And finally, the Montessori learning community gives students ownership over their environment. They are responsible for managing their own time, for teaching each other, and for organizing and cleaning their classroom.
The Montessori classroom is a place of independence and responsibility. Accordingly, very little time is devoted to whole class instruction. Instead, teachers carefully design learning environments that contain centers of real-world activities that are uniquely suited to the children's interests and developmental abilities. Students are free to engage in work at the centers at will; however, they are required to finish the projects they start and to return all materials to their proper place afterwards. As the children develop, they become responsible for more tasks, such as completing assignments on time, leaving the room unsupervised and teaching their younger classmates. Thus, there is a dual emphasis on increasing levels of independence and responsibility.
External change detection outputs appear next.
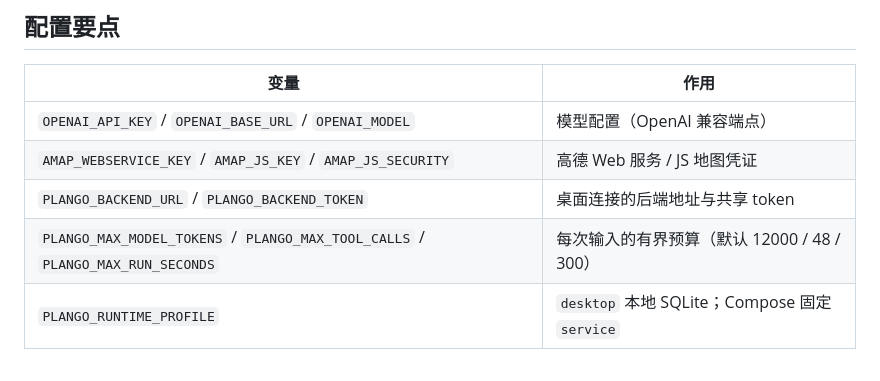
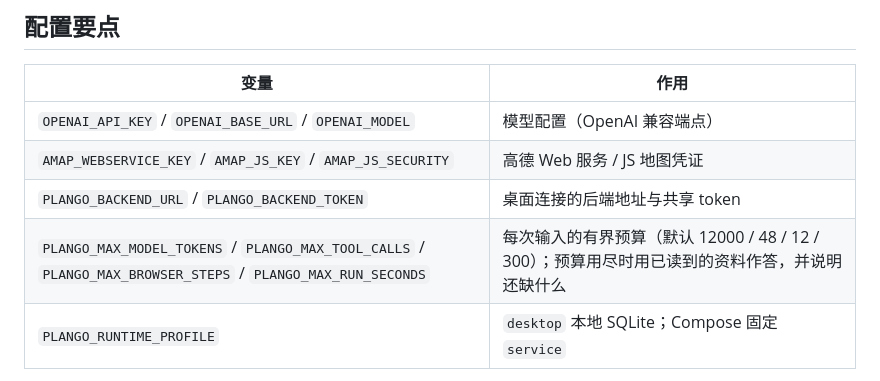
Before and after one commit to LittleSongxx/PlanGo, a Markdown page: README.md, the part around the change. Drawn GitHub-style.

Commit message:
docs: the front page names the browser step budget too
It is a user-facing knob now, and the boundary it enforces is the one the
front page already promises: a run that hits it answers from what it read
and says what is missing.

```diff
--- a/README.md
+++ b/README.md
@@ -82,7 +82,7 @@ python3 plango-unpack/scripts/trial.py install plango-0.1.0-linux-x64-trustworth
 | `OPENAI_API_KEY` / `OPENAI_BASE_URL` / `OPENAI_MODEL` | 模型配置（OpenAI 兼容端点） |
 | `AMAP_WEBSERVICE_KEY` / `AMAP_JS_KEY` / `AMAP_JS_SECURITY` | 高德 Web 服务 / JS 地图凭证 |
 | `PLANGO_BACKEND_URL` / `PLANGO_BACKEND_TOKEN` | 桌面连接的后端地址与共享 token |
-| `PLANGO_MAX_MODEL_TOKENS` / `PLANGO_MAX_TOOL_CALLS` / `PLANGO_MAX_RUN_SECONDS` | 每次输入的有界预算（默认 12000 / 48 / 300） |
+| `PLANGO_MAX_MODEL_TOKENS` / `PLANGO_MAX_TOOL_CALLS` / `PLANGO_MAX_BROWSER_STEPS` / `PLANGO_MAX_RUN_SECONDS` | 每次输入的有界预算（默认 12000 / 48 / 12 / 300）；预算用尽时用已读到的资料作答，并说明还缺什么 |
 | `PLANGO_RUNTIME_PROFILE` | `desktop` 本地 SQLite；Compose 固定 `service` |
 
 完整变量见 `.env.example` 与[设计文档](docs/设计文档_PlanGo.md)。
```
How is Montessori different than a typical public school program?
- The child is the focus of the Montessori classroom, not the teacher
- The child sets his/her own learning pace. Progress is not dictated by the averageprogress of the class or by school board timelines.
- Montessori learning materials are built around controls that signal to the childwhen he/she has mastered a subject or when more work is needed. This selfgoverning learning process removes any sense of failure or public shame a child might feel in a classroom where the teacher judges and ranks students against one another. There is no need to compete, only to achieve skills for one's own sense of accomplishment.
- Direction from the teacher is only provided as needed. Beyond this the child isguided to work independently, thus developing the ability to learn effectively on his/her own.
- Montessori classrooms are not laid out with desks for student and teacher.
- The learning environment is carefully constructed of shelves with beautiful materials that the children can choose from throughout the day.